The interim budget presented by Finance Minister Piyush Goyal as expected had a lot of sops to woo the common man before 2019 general elections.
The most talked about budget announcement, in lines with what was expected, was that people earning up to Rs 5 lakh per annum will get a full tax rebate. One can further extend the exempted income to Rs 6.5 lakh per annum by investing in selected schemes. This is likely to give more money in hands of first time home owners in the affordable housing category.
“The government also extended the benefit of tax exemption for developers by one more year up to 2020. This too will give a push to the affordable housing segment,” said Anuj Puri, Chairman, ANAROCK Poreprty Consultants.
Another significant budget announcement extends the benefit of self- occupied property to two houses via exemption of notional rent on second self- occupied homes. So if you have two houses and one is self occupied, you will not be charged income tax on the notional rent for the second house. Earlier, if one had two houses, one had to pay income tax on the second property even if it was lying vacant, based on notional rent as calculated as per tax rules.
People who earn rental income have some good news too. “There will now be no tax on house rents up to 2.4 lakh from the previous limit of 1.8 lakh. This can attract more investors to buy second homes to earn a rental income,” Puri further said.
The finance minister has also proposed to increase the benefit of Long Term Capital Gains arising from the sale of house by investing the capital gains in two properties instead of one (under section 54). “This benefit would be offered for an amount of Rs 2 crore. It is a once in a lifetime benefit,” said the finance minster. This will provide buyers incentive to buy new properties.
However on the downside, no announcements were made with regards to clearing the non-banking finance corporation deadlock and no actual relief came in terms of reduction of GST for homebuyers.

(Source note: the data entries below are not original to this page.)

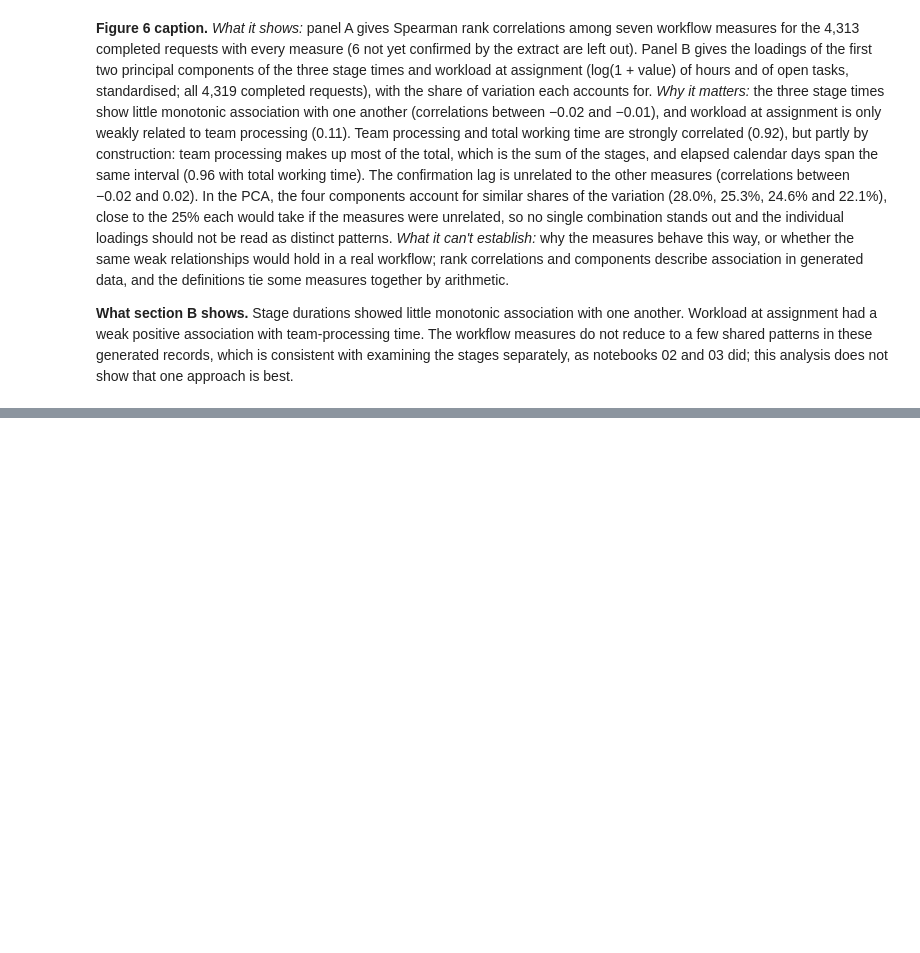
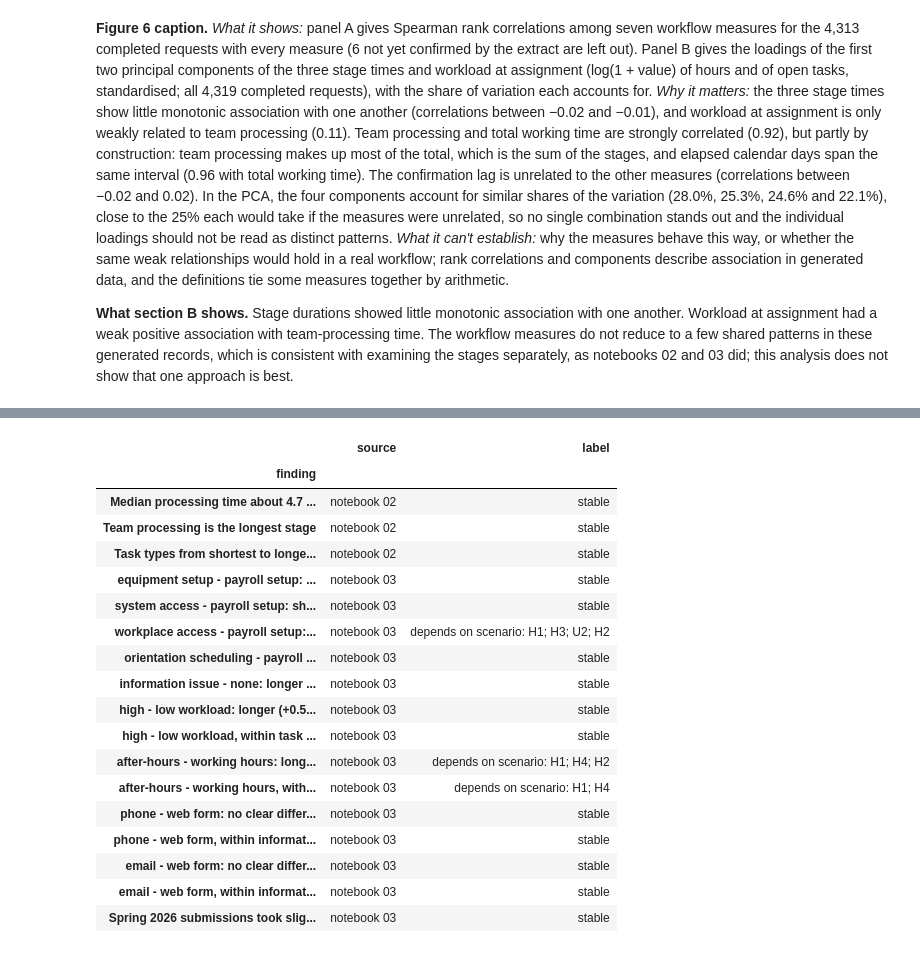
Before and after one commit to isabellemclean1001-blip/AIDA_Izzy_HR_Onboarding_Project-review, a Jupyter notebook: AIDA-2156/final-project/analysis/04_outliers_relationships_and_sensitivity.ipynb, the cells around one changed output, grey strips where cells are left out. Cells and saved outputs as stored; diff of their text form; code cells hidden in the pictures; blank space fills up the shorter version.

```diff
--- a/AIDA-2156/final-project/analysis/04_outliers_relationships_and_sensitivity.ipynb
+++ b/AIDA-2156/final-project/analysis/04_outliers_relationships_and_sensitivity.ipynb
@@ -558,0 +835,71 @@ plt.show()
+# %%
+# Label each written finding of notebooks 02 and 03 across the scenarios
+def contrast_finding(c):
+    ref = ref_c.loc[c]
+    claims_direction = ref["ci_low"] > 0 or ref["ci_high"] < 0
+    cells = {}
+    for n in NAMES[1:]:
+        s = contrasts_s.loc[(n, c)]
+        if not s["applicable"]:
+            cells[n] = unavailable(s)
+        elif s["interval_withheld"]:
+            cells[n] = "interval unavailable"
+        elif claims_direction:
+            same = sign(s["estimate_days"]) == sign(ref["estimate_days"]) and (s["ci_low"] > 0 or s["ci_high"] < 0)
+            cells[n] = "unchanged" if same else ("interval includes zero" if sign(s["estimate_days"]) == sign(ref["estimate_days"])
+                                                 else "direction changes")
+        else:                                                         # the finding is "no clear difference"
+            cells[n] = "unchanged" if not (s["ci_low"] > 0 or s["ci_high"] < 0) else "interval excludes zero"
+    statement = (f"{'longer' if ref['estimate_days'] > 0 else 'shorter'} ({ref['estimate_days']:+.2f}; interval excludes zero)"
+                 if claims_direction else f"no clear difference ({ref['estimate_days']:+.2f}; interval includes zero)")
+    return statement, cells
+
+
+findings = []
+med_cells = {n: ("not comparable" if SCENARIOS[n]["units"] != "working-day equivalents" else
+                 ("unchanged" if abs(summary_s.loc[n, "median"] - summary_s.loc["reference", "median"]) < 0.25 else "median moves 0.25 or more"))
+             for n in NAMES[1:]}
+findings.append(("Median processing time about 4.7 working-day equivalents", "notebook 02", med_cells))
+stage_cells = {n: ("unchanged" if stage_s.loc[k, "longest stage"] == "team processing" else "longest stage changes")
+               for n, k in [("H2 closures as working days", "H2 closures as working days"),
+                            ("H3 working-hours submissions only", "H3 working-hours submissions only"),
+                            ("U1 unfinished, time so far", "U1 unfinished, time so far (accumulated to the extract)"),
+                            ("O1 without the long tail", "O1 without the long tail")]}
+stage_cells.update({"H1 elapsed calendar time": "not comparable", "H4 narrower after-hours label": "unchanged",
+                    "U2 unfinished, longest": "not applicable"})
+findings.append(("Team processing is the longest stage", "notebook 02", stage_cells))
+findings.append(("Task types from shortest to longest median: orientation, system access, workplace access, payroll, equipment",
+                 "notebook 02", {n: ("unchanged" if task_order.loc[n, "compared with the reference"] == "same order" else
+                                     task_order.loc[n, "compared with the reference"]) for n in NAMES[1:]}))
+for c in CONTRAST_LABELS:
+    statement, cells = contrast_finding(c)
+    findings.append((f"{c.replace('_', ' ')}: {statement}", "notebook 03", cells))
+findings.append(("Spring 2026 submissions took slightly less time than spring 2025 (descriptive, no interval)", "notebook 03",
+                 {n: ("unchanged" if spring_s.loc[n, "2026 - 2025"] < 0 else "direction changes") for n in NAMES[1:]}))
+
+finding_table = pd.DataFrame([{"finding": f, "source": src, **cells} for f, src, cells in findings]).set_index("finding")
+
+
+NOT_ASSESSABLE = ("not estimable", "interval unavailable")
+
+
+def label(row):
+    cells = row[NAMES[1:]]
+    changed = [n for n in NAMES[1:] if cells[n] not in ("unchanged", "not applicable", "not comparable") + NOT_ASSESSABLE]
+    missing = [n for n in NAMES[1:] if cells[n] in NOT_ASSESSABLE]
+    if changed:
+        text = "depends on scenario: " + "; ".join(n.split(" ")[0] for n in changed)
+    elif all(cells[n] == "not applicable" for n in NAMES[1:]):
+        text = "not applicable"
+    else:
+        text = "unchanged where assessable" if missing else "stable"
+    return text + (" (not assessable in: " + "; ".join(n.split(" ")[0] for n in missing) + ")" if missing else "")
+
+
+finding_table.insert(1, "label", finding_table.apply(label, axis=1))
+finding_table.to_csv(OUTPUT_DIR / "sensitivity_findings.csv")
+print(f"Findings: {int((finding_table['label'] == 'stable').sum())} stable, "
+      f"{int(finding_table['label'].str.startswith('depends').sum())} depend on a scenario")
+with pd.option_context("display.max_colwidth", 90):
+    display(finding_table[["source", "label"]])
+# %% [output]
@@ -558,0 +907,19 @@ plt.show()
+|  | source | label |
+| finding |  |  |
+| Median processing time about 4.7 ... | notebook 02 | stable |
+| Team processing is the longest stage | notebook 02 | stable |
+| Task types from shortest to longe... | notebook 02 | stable |
+| equipment setup - payroll setup: ... | notebook 03 | stable |
+| system access - payroll setup: sh... | notebook 03 | stable |
+| workplace access - payroll setup:... | notebook 03 | depends on scenario: H1; H3; U2; H2 |
+| orientation scheduling - payroll ... | notebook 03 | stable |
+| information issue - none: longer ... | notebook 03 | stable |
+| high - low workload: longer (+0.5... | notebook 03 | stable |
+| high - low workload, within task ... | notebook 03 | stable |
+| after-hours - working hours: long... | notebook 03 | depends on scenario: H1; H4; H2 |
+| after-hours - working hours, with... | notebook 03 | depends on scenario: H1; H4 |
+| phone - web form: no clear differ... | notebook 03 | stable |
+| phone - web form, within informat... | notebook 03 | stable |
+| email - web form: no clear differ... | notebook 03 | stable |
+| email - web form, within informat... | notebook 03 | stable |
+| Spring 2026 submissions took slig... | notebook 03 | stable |
```
Also changed, not shown: parts of 7 cells of this notebook.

‘All in all, this was a balanced budget for real estate, even though it was clearly configured as a crowd-pleasing electoral pitch with a cursory nod towards the ongoing challenges in the economy,” sums up Puri.